I nod mutely. She’s pictured wearing the same stylish black coat she often wore. My knees weaken and then, slowly give out.
I can’t explain why Eileen chose to haunt me. I can conjecture, but what’s the point? Nothing makes sense. I doubt it ever will.
I wasn’t looking for her, but she sought me. Why? —To find and then abandon me, leaving me alone in a dark swamp of regret?
It seems absurd.
There’s nothing to do but try to carry on and put all this behind me—I try, but can’t.
I spend nights alone now, by the fire, or I end up staring hopelessly at the Moon.
I keep looking at that moon face as if I’m seeking hers. It’s ironic—that desolate world suits her—lakes of darkness, mares of basalt seas—rills and umbras of mystery.
As with all ancient things, if you stare long enough, they start to tell time—stare longer, and their time starts to tell you. The Moon tells me the lines drawn between Eileen and I aren’t firm—but ragged as the lines of waves washing up on the shore.
It’s not over this transaction between the two of us. Perhaps, momentarily, the tide has gone out, but it will come back again, and when it does, she’ll return too.
But I don’t want this waiting game—this desolate existence. I need to move on.
I need Eileen to give me back my life. Give me back the bruised and broken man who once could dream.
I don’t want moods or phases—I want the transit of days.
I’m talking to her now—nights when the Moon is full.
I’m talking and hoping she’ll see.
Tell me, Beloved, how I can go on, how I can find a way?
You can’t un-break a heart—you can’t un-cry a tear.
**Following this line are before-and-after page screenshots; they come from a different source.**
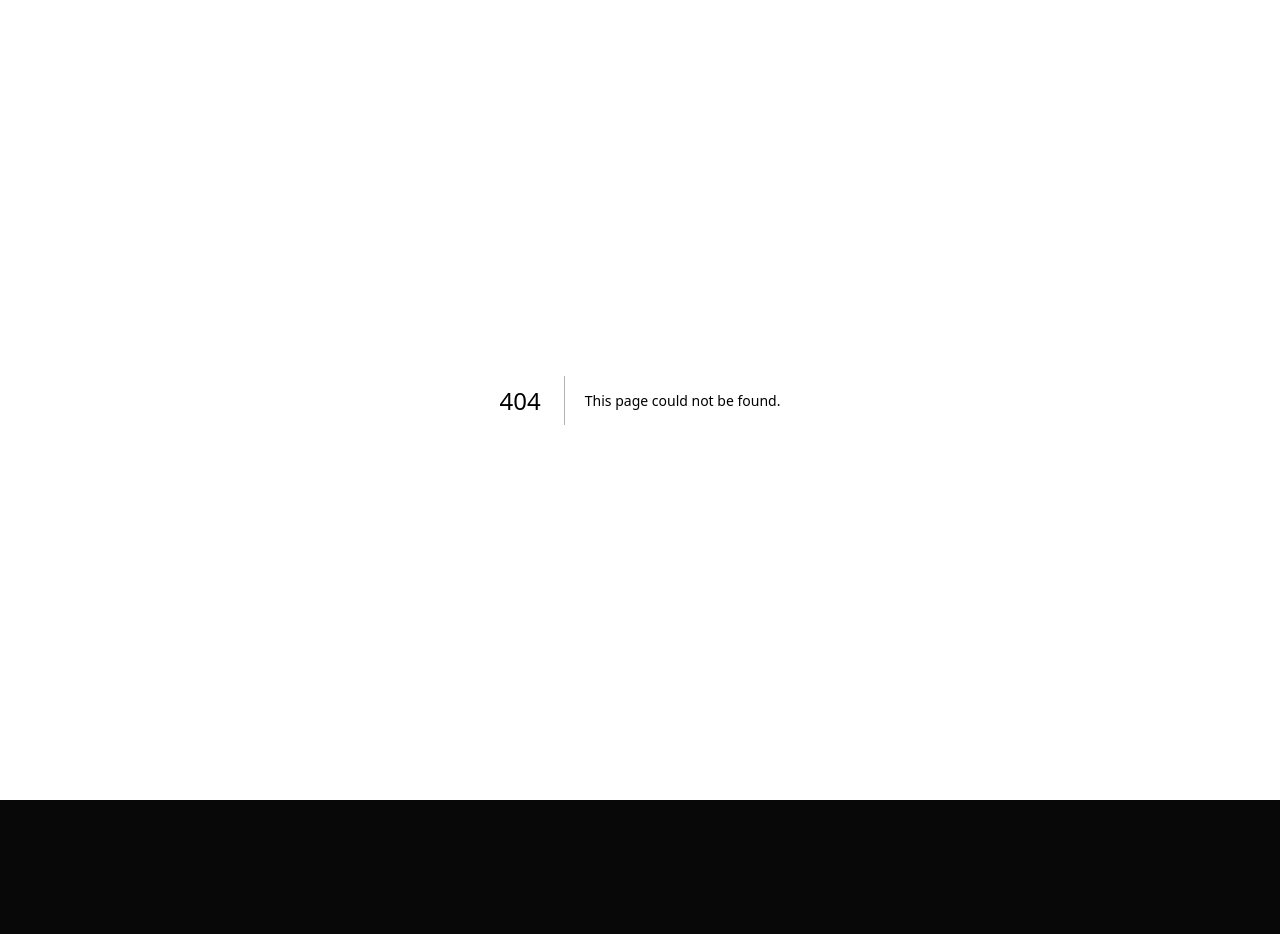
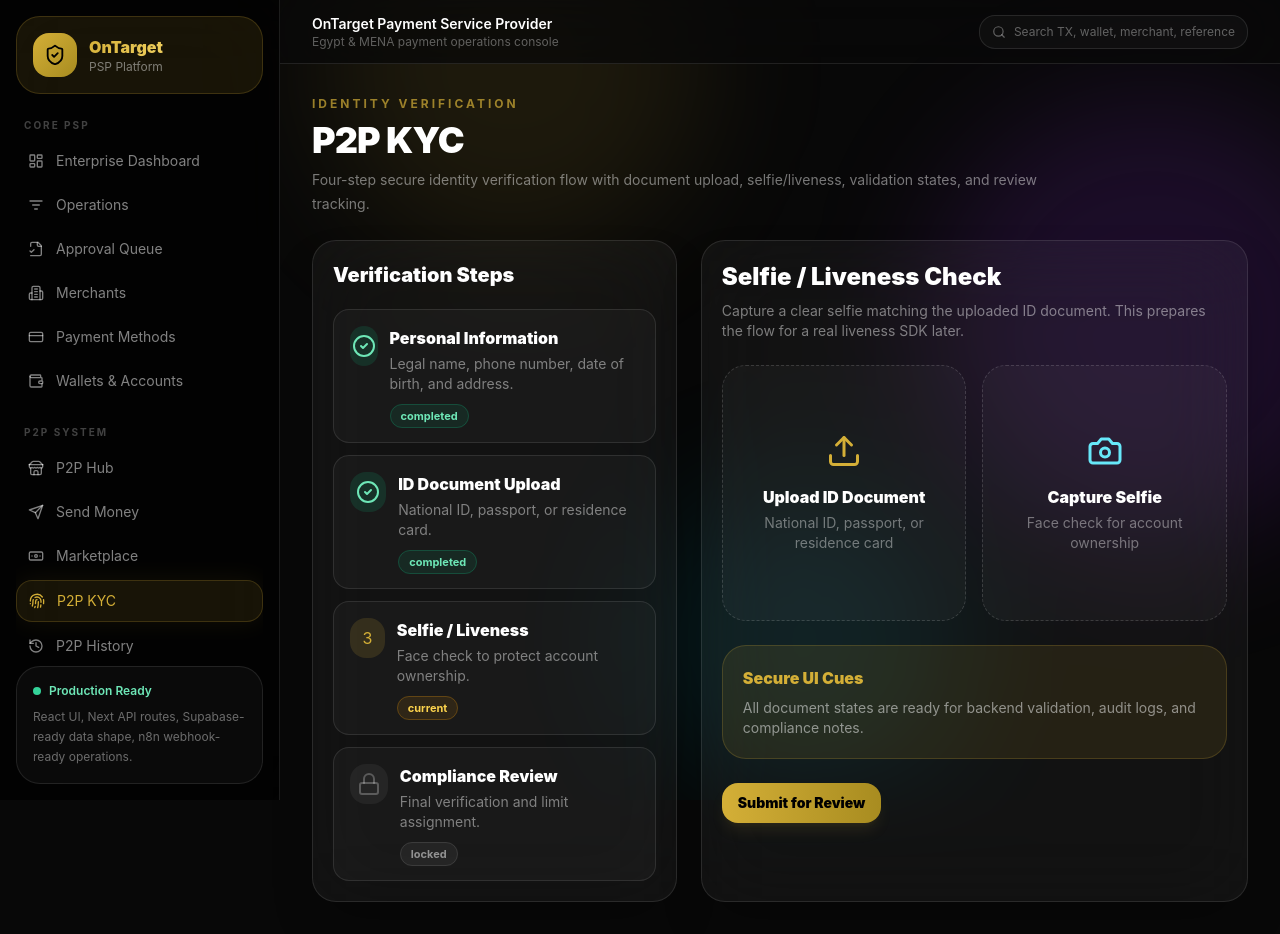
Before and after one commit to mzakaria-creater/ontarget-payment-os, a Next.js app: page /p2p/kyc in a window 1280 px wide. Before the commit this address had no page. Before the commit the page ends 800 px from the top, so only its background shows below. Built offline with nearby package versions, Linux system fonts and the light colour scheme.

Commit message:
Add P2P KYC verification page

```diff
--- /dev/null
+++ b/src/app/p2p/kyc/page.tsx
@@ -0,0 +1,36 @@
+import { Camera, CheckCircle2, Lock, Upload } from 'lucide-react'
+import { GlassCard, PageHeading, PrimaryButton, StatusPill } from '@/components/psp/PlatformShell'
+import { kycSteps } from '@/lib/psp-platform-data'
+
+export default function P2PKYCPage() {
+  return (
+    <div>
+      <PageHeading eyebrow="Identity Verification" title="P2P KYC" description="Four-step secure identity verification flow with document upload, selfie/liveness, validation states, and review tracking." />
+      <div className="grid gap-6 xl:grid-cols-[0.8fr_1.2fr]">
+        <GlassCard>
+          <h2 className="mb-5 text-xl font-black text-white">Verification Steps</h2>
+          <div className="space-y-3">
+            {kycSteps.map((step, index) => (
+              <div key={step.id} className="rounded-2xl border border-white/10 bg-white/[0.03] p-4">
+                <div className="flex items-start gap-3">
+                  <div className={`flex h-10 w-10 items-center justify-center rounded-2xl ${step.status === 'completed' ? 'bg-emerald-500/15 text-emerald-300' : step.status === 'current' ? 'bg-gold/15 text-gold' : 'bg-white/5 text-white/25'}`}>{step.status === 'completed' ? <CheckCircle2/> : step.status === 'current' ? index + 1 : <Lock/>}</div>
+                  <div><p className="font-black text-white">{step.title}</p><p className="mt-1 text-sm text-white/45">{step.description}</p><div className="mt-2"><StatusPill status={step.status}/></div></div>
+                </div>
+              </div>
+            ))}
+          </div>
+        </GlassCard>
+        <GlassCard>
+          <h2 className="text-2xl font-black text-white">Selfie / Liveness Check</h2>
+          <p className="mt-2 text-sm text-white/45">Capture a clear selfie matching the uploaded ID document. This prepares the flow for a real liveness SDK later.</p>
+          <div className="mt-6 grid gap-4 md:grid-cols-2">
+            <div className="flex min-h-64 flex-col items-center justify-center rounded-3xl border border-dashed border-white/15 bg-white/[0.03] p-6 text-center"><Upload className="text-gold" size={36}/><p className="mt-4 font-black text-white">Upload ID Document</p><p className="mt-1 text-sm text-white/40">National ID, passport, or residence card</p></div>
+            <div className="flex min-h-64 flex-col items-center justify-center rounded-3xl border border-dashed border-white/15 bg-white/[0.03] p-6 text-center"><Camera className="text-cyan-300" size={36}/><p className="mt-4 font-black text-white">Capture Selfie</p><p className="mt-1 text-sm text-white/40">Face check for account ownership</p></div>
+          </div>
+          <div className="mt-6 rounded-3xl border border-gold/20 bg-gold/10 p-5"><p className="font-black text-gold">Secure UI Cues</p><p className="mt-2 text-sm text-white/50">All document states are ready for backend validation, audit logs, and compliance notes.</p></div>
+          <div className="mt-6"><PrimaryButton>Submit for Review</PrimaryButton></div>
+        </GlassCard>
+      </div>
+    </div>
+  )
+}
```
You can’t re-start a love that’s been dead for fifty years.
© 2015, John J Geddes. All rights reserved.